The association elected her at the fall conference of the Illinois Association of County Officials, in Peoria.
As a member of the executive board of the clerks’ association, Clay has helped carry out a statewide transition from paper filing to electronic filing.
In an interview after her election she said that the Supreme Court has mandated that on Jan. 1, 2018, all trial courts must electronically file civil cases.
“The Court issued the mandate in January of 2016, and we have all been working hard since then,” she said.
“It’s exciting but at the same time, it’s going to be a process. There has been some reluctance which is understandable, but we will all get through this together.
“It changes life for everyone - judges, the Bar, even pro se litigants.”
Clay herself belongs to the Bar. She said she and three other circuit clerks in Illinois hold law licenses.
She took office in the courthouse by appointment in 2011, after the appointment of circuit clerk Brendan Kelly as state’s attorney.
She continued a conversion to electronic filing that Kelly had begun.

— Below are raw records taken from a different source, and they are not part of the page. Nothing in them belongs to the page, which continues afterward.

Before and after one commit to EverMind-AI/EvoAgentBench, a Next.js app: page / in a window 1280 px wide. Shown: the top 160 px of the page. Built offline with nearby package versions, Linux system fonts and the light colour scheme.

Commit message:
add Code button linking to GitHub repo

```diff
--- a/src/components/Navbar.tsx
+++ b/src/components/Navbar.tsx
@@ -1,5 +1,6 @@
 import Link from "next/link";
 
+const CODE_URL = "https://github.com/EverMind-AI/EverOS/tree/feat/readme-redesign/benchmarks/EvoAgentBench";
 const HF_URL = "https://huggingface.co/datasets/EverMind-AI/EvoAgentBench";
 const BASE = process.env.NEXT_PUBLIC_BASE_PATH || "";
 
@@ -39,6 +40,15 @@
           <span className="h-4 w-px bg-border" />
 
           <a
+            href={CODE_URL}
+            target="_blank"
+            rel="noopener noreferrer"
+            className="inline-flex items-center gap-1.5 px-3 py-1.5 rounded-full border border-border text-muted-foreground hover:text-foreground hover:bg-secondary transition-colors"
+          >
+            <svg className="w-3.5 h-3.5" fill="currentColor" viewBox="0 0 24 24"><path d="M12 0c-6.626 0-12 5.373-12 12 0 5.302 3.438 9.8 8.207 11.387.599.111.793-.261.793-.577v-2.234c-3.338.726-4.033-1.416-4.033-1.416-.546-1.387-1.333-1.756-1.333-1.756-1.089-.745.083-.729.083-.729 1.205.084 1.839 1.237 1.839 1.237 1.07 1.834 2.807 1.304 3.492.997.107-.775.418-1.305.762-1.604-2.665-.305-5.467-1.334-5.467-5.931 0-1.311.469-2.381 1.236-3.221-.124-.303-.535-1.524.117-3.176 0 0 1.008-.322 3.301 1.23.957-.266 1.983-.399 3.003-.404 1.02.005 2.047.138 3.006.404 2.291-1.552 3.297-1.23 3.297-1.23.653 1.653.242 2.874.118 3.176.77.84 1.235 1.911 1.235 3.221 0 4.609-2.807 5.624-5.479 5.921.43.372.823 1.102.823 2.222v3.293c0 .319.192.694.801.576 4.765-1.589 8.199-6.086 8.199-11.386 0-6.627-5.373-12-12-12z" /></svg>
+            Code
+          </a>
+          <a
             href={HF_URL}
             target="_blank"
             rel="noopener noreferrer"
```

Voters elected her for a full term in 2012.
Clay was the second circuit clerk to receive permanent electronic filing status from the Supreme Court, in May 2013.
In that year she joined the executive board of the state association.

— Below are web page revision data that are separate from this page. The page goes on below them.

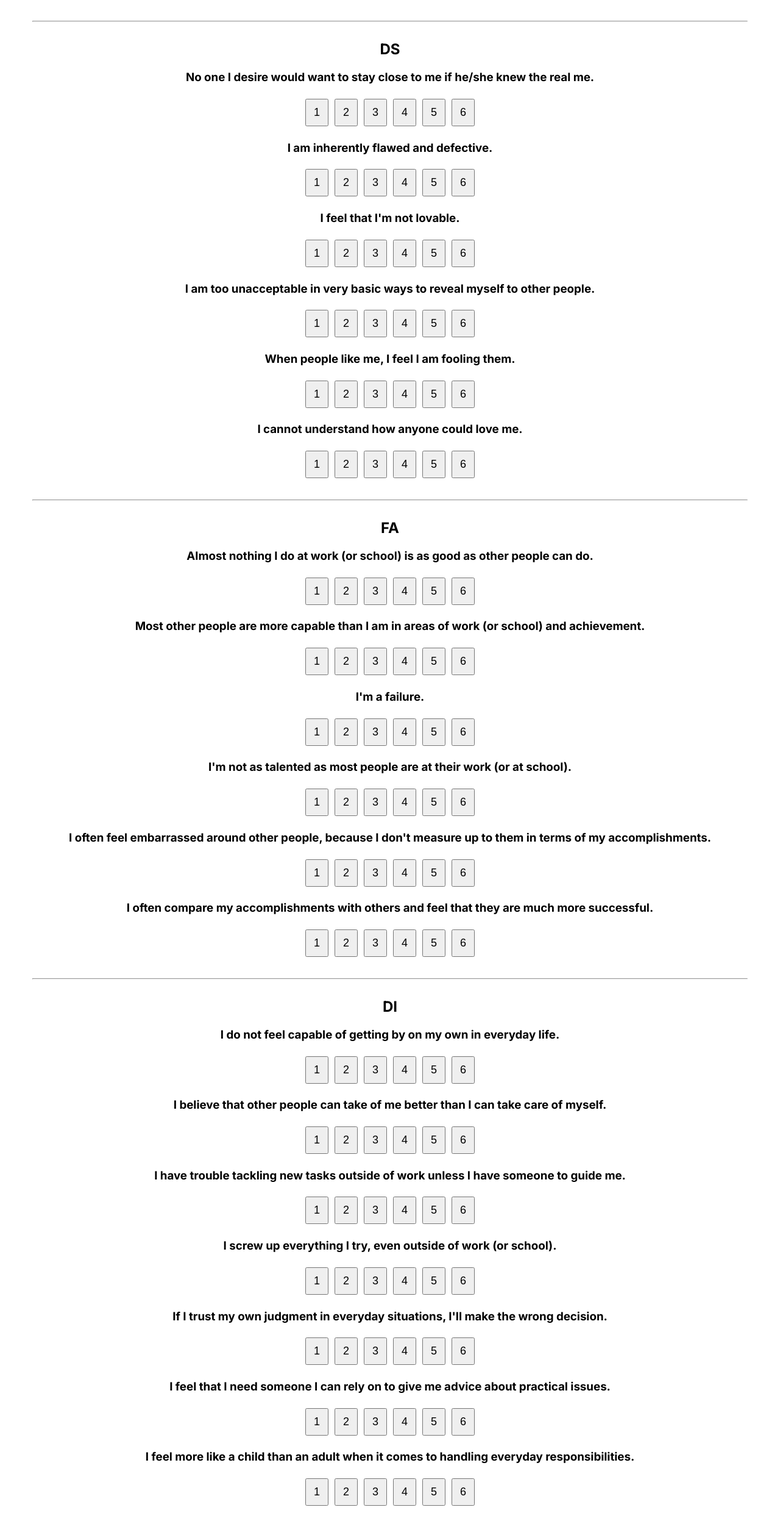
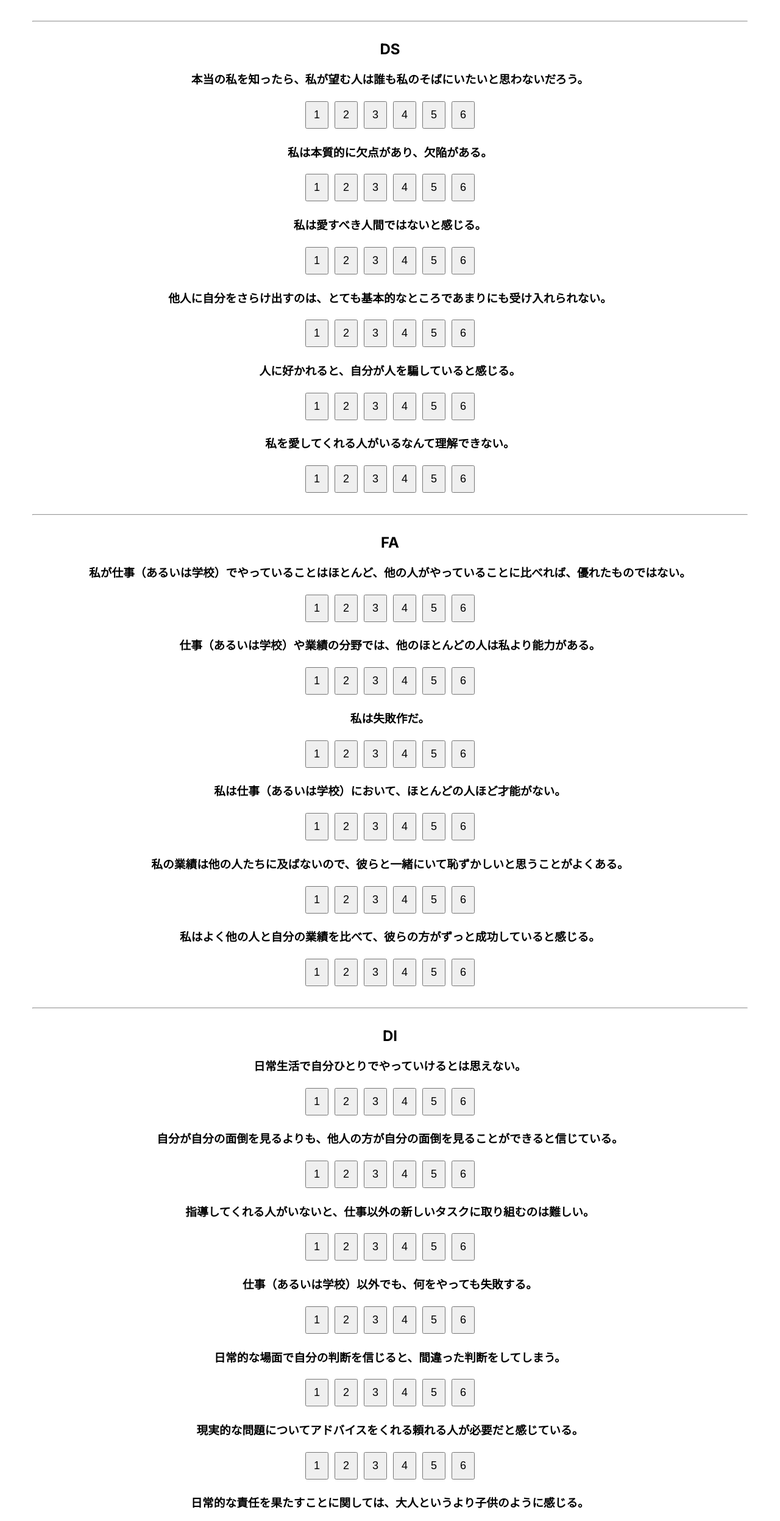
Before and after one commit to quantized-cube/my-psychology-test-app, a Next.js app: page /ysqr in a window 1280 px wide. Shown: the part 3534-6028 px from the top of the page at 61% size. Built offline with nearby package versions, Linux system fonts and the light colour scheme.

Commit message:
翻訳～49

```diff
--- a/app/ysqr/page.tsx
+++ b/app/ysqr/page.tsx
@@ -110,44 +110,44 @@ const questions_4_SI = [
 
 // 24-29: DS
 const questions_5_DS = [
-  "No one I desire would want to stay close to me if he/she knew the real me. ",
-  "I am inherently flawed and defective. ",
-  "I feel that I'm not lovable. ",
-  "I am too unacceptable in very basic ways to reveal myself to other people.",
-  "When people like me, I feel I am fooling them.",
-  "I cannot understand how anyone could love me.",
+  "本当の私を知ったら、私が望む人は誰も私のそばにいたいと思わないだろう。",
+  "私は本質的に欠点があり、欠陥がある。",
+  "私は愛すべき人間ではないと感じる。",
+  "他人に自分をさらけ出すのは、とても基本的なところであまりにも受け入れられない。",
+  "人に好かれると、自分が人を騙していると感じる。",
+  "私を愛してくれる人がいるなんて理解できない。",
 ];
 
 // 30-35: FA
 const questions_6_FA = [
-  "Almost nothing I do at work (or school) is as good as other people can do.  ",
-  "Most other people are more capable than I am in areas of work (or school) and achievement. ",
-  "I'm a failure.",
-  "I'm not as talented as most people are at their work (or at school).",
-  "I often feel embarrassed around other people, because I don't measure up to them in terms of my accomplishments. ",
-  "I often compare my accomplishments with others and feel that they are much more successful. ",
+  "私が仕事（あるいは学校）でやっていることはほとんど、他の人がやっていることに比べれば、優れたものではない。",
+  "仕事（あるいは学校）や業績の分野では、他のほとんどの人は私より能力がある。",
+  "私は失敗作だ。",
+  "私は仕事（あるいは学校）において、ほとんどの人ほど才能がない。",
+  "私の業績は他の人たちに及ばないので、彼らと一緒にいて恥ずかしいと思うことがよくある。",
+  "私はよく他の人と自分の業績を比べて、彼らの方がずっと成功していると感じる。",
 ];
 
 // 36-43: DI
 const questions_7_DI = [
-  "I do not feel capable of getting by on my own in everyday life.",
-  "I believe that other people can take of me better than I can take care of myself.",
-  "I have trouble tackling new tasks outside of work unless I have someone to guide me.",
-  "I screw up everything I try, even outside of work (or school).",
-  "If I trust my own judgment in everyday situations, I'll make the wrong decision.",
-  "I feel that I need someone I can rely on to give me advice about practical issues.",
-  "I feel more like a child than an adult when it comes to handling everyday responsibilities.",
-  "I find the responsibilities of everyday life overwhelming.",
+  "日常生活で自分ひとりでやっていけるとは思えない。",
+  "自分が自分の面倒を見るよりも、他人の方が自分の面倒を見ることができると信じている。",
+  "指導してくれる人がいないと、仕事以外の新しいタスクに取り組むのは難しい。",
+  "仕事（あるいは学校）以外でも、何をやっても失敗する。",
+  "日常的な場面で自分の判断を信じると、間違った判断をしてしまう。",
+  "現実的な問題についてアドバイスをくれる頼れる人が必要だと感じている。",
+  "日常的な責任を果たすことに関しては、大人というより子供のように感じる。",
+  "私は日常生活の責任に圧倒されている。",
 ];
 
 // 44-49: VH
 const questions_8_VH = [
-  "I feel that a disaster (natural, criminal, financial, or medical) could strike at any moment.",
-  "I worry about being attacked.",
-  "I take great precautions to avoid getting sick or hurt.",
-  "I worry that I'm developing a serious illness, even though nothing serious has been diagnosed by a physician.",
-  "I worry a lot about the bad things happening in the world: crime, pollution, etc.",
-  "I feel that the world is a dangerous place.",
+  "災害（自然災害、犯罪災害、金融災害、医療災害）はいつ襲ってきてもおかしくないと感じている。",
+  "私は攻撃されることを心配している。",
+  "私は病気や怪我をしないように細心の注意を払っている。",
+  "医師から深刻な病気とは診断されていないにもかかわらず、深刻な病気を発症しているのではないかと心配になる。",
+  "犯罪や公害など、世界で起こっている悪いことをとても心配している。",
+  "世界は危険な場所だと感じている。",
 ];
 
 // 50-56: EM
```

“The innovations in my office, the importance of the Supreme Court’s vision, and the faith and support of my colleagues led to my initial appointment to the executive board,” she said.
Association members picked her as secretary in 2013 and 2014, vice president in 2015, and president-elect last year.
“I have helped shape legislation and worked within the association to foster all that the 102 clerks of the courts support and hold dear as an association of court administrators,” she said.
The association’s official purpose is “to exchange information, foster cooperation, and devise the means for planning and promoting programs and ideas for more effective operation of their respective offices.”
It proposes and opposes legislation. It cooperates with the association of county officials and the administrative office of Illinois courts.
No St. Clair County circuit clerk has led the association since Walter Flannigen in 1959.
Clay is the first African-American to lead the association.